● Directions
Could you set down all of the data again, exactly as it stands?

● Data for the task
------------------------------------------------------------------------
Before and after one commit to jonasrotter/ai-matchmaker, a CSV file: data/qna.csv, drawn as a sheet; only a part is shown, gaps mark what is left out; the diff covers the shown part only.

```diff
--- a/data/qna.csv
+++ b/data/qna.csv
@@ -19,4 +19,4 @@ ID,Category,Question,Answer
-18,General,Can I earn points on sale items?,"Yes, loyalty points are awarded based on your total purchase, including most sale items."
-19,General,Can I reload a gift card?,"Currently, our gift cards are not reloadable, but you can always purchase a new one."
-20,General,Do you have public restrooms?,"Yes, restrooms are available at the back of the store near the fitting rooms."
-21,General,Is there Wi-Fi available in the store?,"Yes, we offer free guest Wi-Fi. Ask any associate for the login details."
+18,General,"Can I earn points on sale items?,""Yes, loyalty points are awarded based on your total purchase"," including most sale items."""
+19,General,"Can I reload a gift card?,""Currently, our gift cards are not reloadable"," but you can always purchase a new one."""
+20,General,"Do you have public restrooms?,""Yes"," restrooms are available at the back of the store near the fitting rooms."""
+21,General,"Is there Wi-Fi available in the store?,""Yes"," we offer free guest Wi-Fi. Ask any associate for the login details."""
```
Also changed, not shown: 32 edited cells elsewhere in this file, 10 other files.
------------------------------------------------------------------------
● Solution
Before and after one commit to jonasrotter/ai-matchmaker, a CSV file: data/qna.csv, drawn as a sheet; only a part is shown, gaps mark what is left out; the diff covers the shown part only.

```diff
--- a/data/qna.csv
+++ b/data/qna.csv
@@ -19,4 +19,4 @@ ID,Category,Question,Answer
-18,General,Can I earn points on sale items?,"Yes, loyalty points are awarded based on your total purchase, including most sale items."
-19,General,Can I reload a gift card?,"Currently, our gift cards are not reloadable, but you can always purchase a new one."
-20,General,Do you have public restrooms?,"Yes, restrooms are available at the back of the store near the fitting rooms."
-21,General,Is there Wi-Fi available in the store?,"Yes, we offer free guest Wi-Fi. Ask any associate for the login details."
+18,General,"Can I earn points on sale items?,""Yes, loyalty points are awarded based on your total purchase"," including most sale items."""
+19,General,"Can I reload a gift card?,""Currently, our gift cards are not reloadable"," but you can always purchase a new one."""
+20,General,"Do you have public restrooms?,""Yes"," restrooms are available at the back of the store near the fitting rooms."""
+21,General,"Is there Wi-Fi available in the store?,""Yes"," we offer free guest Wi-Fi. Ask any associate for the login details."""
```
Also changed, not shown: 32 edited cells elsewhere in this file, 10 other files.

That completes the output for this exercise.